- Drink lots of water and make sure you are hydrated. You probably won't sleep tonight. Don't stress about that. Do the best you can to relax.
- Upload your slides. (Even if you've written really awesome blog posts, people will complain if they don't have the slides.) Uploading your slides will also give you a backup if there are any problems with your laptop, or the projector.
- If you're an introvert, get as much quiet time as you can during the day to ensure you're fully charged for tomorrow.
Pack your bag for tomorrow and include:
- Fully charged laptop.
- Power cable for your laptop + power adapter if you are not in your home country.
- Presentation on USB as PDF in case your laptop dies.
- Printed speaker notes.
- Water bottle (filled).
- VGA display converter thingy (for the projector).
- Remote control (if you have one).
- Clean shirt and trousers (for those of us who are prone to spilling coffee down our fronts)
- Try to eat breakfast. Being stressed out takes calories.
- Hydrate with water, or fruit juice. A dry throat goes hoarse quickly.
- Check in with the conference organisers so they know you are on-site and ready to present.
- Smile lots. It may trick your body into thinking this is fun.
One Hour Before
- Another half glass of water.
- Find the room you'll be presenting in and settle in at the back.
- Get a sense for the lights and the contrast of the slides (you can request that the lights be turned up or down; I generally ask for the house lights to be turned up so I can see the audience...and I have very high contrast slides so that I can do this).
Half an Hour Before
- Final pee! Introverts: this is our last time for piece and quiet and total aloneness before going on stage. It is probably also your last look in the mirror to make sure you don't have anything stuck between your teeth.
- If the presentation ahead of you is still going, either wait outside the room, or sneak into the back quietly.
(Literally) The Last Few Minutes
- As soon as you can, get onto the stage and graciously tell the folks on stage that they've done a great job.
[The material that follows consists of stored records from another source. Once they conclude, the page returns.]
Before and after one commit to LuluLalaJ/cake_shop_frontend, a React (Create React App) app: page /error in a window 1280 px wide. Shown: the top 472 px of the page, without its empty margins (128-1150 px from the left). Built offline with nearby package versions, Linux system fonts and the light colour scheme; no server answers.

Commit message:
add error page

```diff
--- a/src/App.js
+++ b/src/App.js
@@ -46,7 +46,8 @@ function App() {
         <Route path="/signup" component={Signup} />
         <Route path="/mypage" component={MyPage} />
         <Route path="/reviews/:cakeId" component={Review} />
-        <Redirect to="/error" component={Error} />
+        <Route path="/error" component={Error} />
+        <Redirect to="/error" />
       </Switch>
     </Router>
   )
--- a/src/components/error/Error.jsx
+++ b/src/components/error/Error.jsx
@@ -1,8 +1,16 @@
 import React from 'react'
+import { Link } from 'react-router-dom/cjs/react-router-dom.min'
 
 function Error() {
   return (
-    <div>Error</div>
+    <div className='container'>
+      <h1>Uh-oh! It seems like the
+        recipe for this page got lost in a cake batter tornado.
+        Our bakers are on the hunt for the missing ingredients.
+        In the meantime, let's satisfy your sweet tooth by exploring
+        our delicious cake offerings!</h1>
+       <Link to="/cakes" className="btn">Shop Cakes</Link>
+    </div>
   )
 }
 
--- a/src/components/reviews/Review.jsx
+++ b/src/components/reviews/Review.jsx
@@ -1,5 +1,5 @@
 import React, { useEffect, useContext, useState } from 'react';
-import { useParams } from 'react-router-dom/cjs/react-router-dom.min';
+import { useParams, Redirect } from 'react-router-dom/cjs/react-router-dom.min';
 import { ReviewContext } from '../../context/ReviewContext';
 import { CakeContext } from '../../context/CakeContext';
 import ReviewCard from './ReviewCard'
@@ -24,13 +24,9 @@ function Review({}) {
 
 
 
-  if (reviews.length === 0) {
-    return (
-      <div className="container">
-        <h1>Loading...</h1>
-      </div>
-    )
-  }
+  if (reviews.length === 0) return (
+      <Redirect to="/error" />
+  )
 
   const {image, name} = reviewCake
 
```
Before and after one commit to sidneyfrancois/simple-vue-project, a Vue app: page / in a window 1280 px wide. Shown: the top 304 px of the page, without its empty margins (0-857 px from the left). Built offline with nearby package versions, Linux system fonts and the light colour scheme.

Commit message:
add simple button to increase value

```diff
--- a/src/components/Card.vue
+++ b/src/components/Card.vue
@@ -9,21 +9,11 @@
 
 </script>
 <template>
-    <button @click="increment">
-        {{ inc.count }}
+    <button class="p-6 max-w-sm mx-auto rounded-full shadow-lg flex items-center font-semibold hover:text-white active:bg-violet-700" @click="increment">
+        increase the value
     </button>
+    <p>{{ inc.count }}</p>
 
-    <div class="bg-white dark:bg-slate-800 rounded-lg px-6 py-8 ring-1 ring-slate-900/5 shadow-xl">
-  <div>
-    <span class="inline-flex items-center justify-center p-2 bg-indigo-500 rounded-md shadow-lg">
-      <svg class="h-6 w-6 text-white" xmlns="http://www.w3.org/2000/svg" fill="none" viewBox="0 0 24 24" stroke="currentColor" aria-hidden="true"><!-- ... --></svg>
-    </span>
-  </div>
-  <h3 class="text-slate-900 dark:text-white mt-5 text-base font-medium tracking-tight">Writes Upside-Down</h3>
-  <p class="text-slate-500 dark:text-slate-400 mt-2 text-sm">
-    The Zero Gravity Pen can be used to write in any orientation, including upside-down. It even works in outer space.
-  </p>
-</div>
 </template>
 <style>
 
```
Then help them to shepherd people alway from the stage by saying you need to get setup. The previous presenter can answer questions in the hallway. Help them to see if they've forgotten anything on stage, and then help them to move on. You being rude to the audience is a LOT easier than the speaker doing it; you're helping them. (And hopefully someone will help shepherd you at the end of your talk.)
- Get your laptop plugged in and working with the projector. If anything is going to go wrong, this is generally it.
- Next, get help putting your mic on if it's a clip mic. (Want to impress the AV staff? Test the mic by blowing on it. That's right: you don't tap the mic to test it because tapping a mic can damage the internals and potentially blow out the speakers if they're turned up too high. So don't tap the mic!)
- Once your laptop is connected, open your slideshow software, bring up the first slide, and start the presentation. Make sure you can see your speaker notes (if not: your display is probably mirrored, you'll need to disable that).
- More smiling! (It's okay, I don't smile during setup either.)
Now you're set. I generally pace or use my friendly "I'm not available to chat yet" face so that the incoming audience knows to leave me alone. You might be more comfortable chatting with people than I am. I love to chat afterwards; but need the pre-talk time to centre myself.
For additional tips on what to do the day of your presentation, check out my DrupalCon speaker training resources.
- Smile at the audience while thinking about something happy or delicious. Breathe in and give an audible “ahh-sigh” out.
- Tell your story with passion.
- At the end, say “thank you” and give the audience time to clap.
- Smile again. Good job, you!
There is a separate tip sheet for audience management.
Got More Tips?
Do you have tips of your own? Tweet your tip to @emmajanehw, open an issue on GitHub, or send me a pull request.
- Kate Kligman for her tip on double checking the presentation your room is in.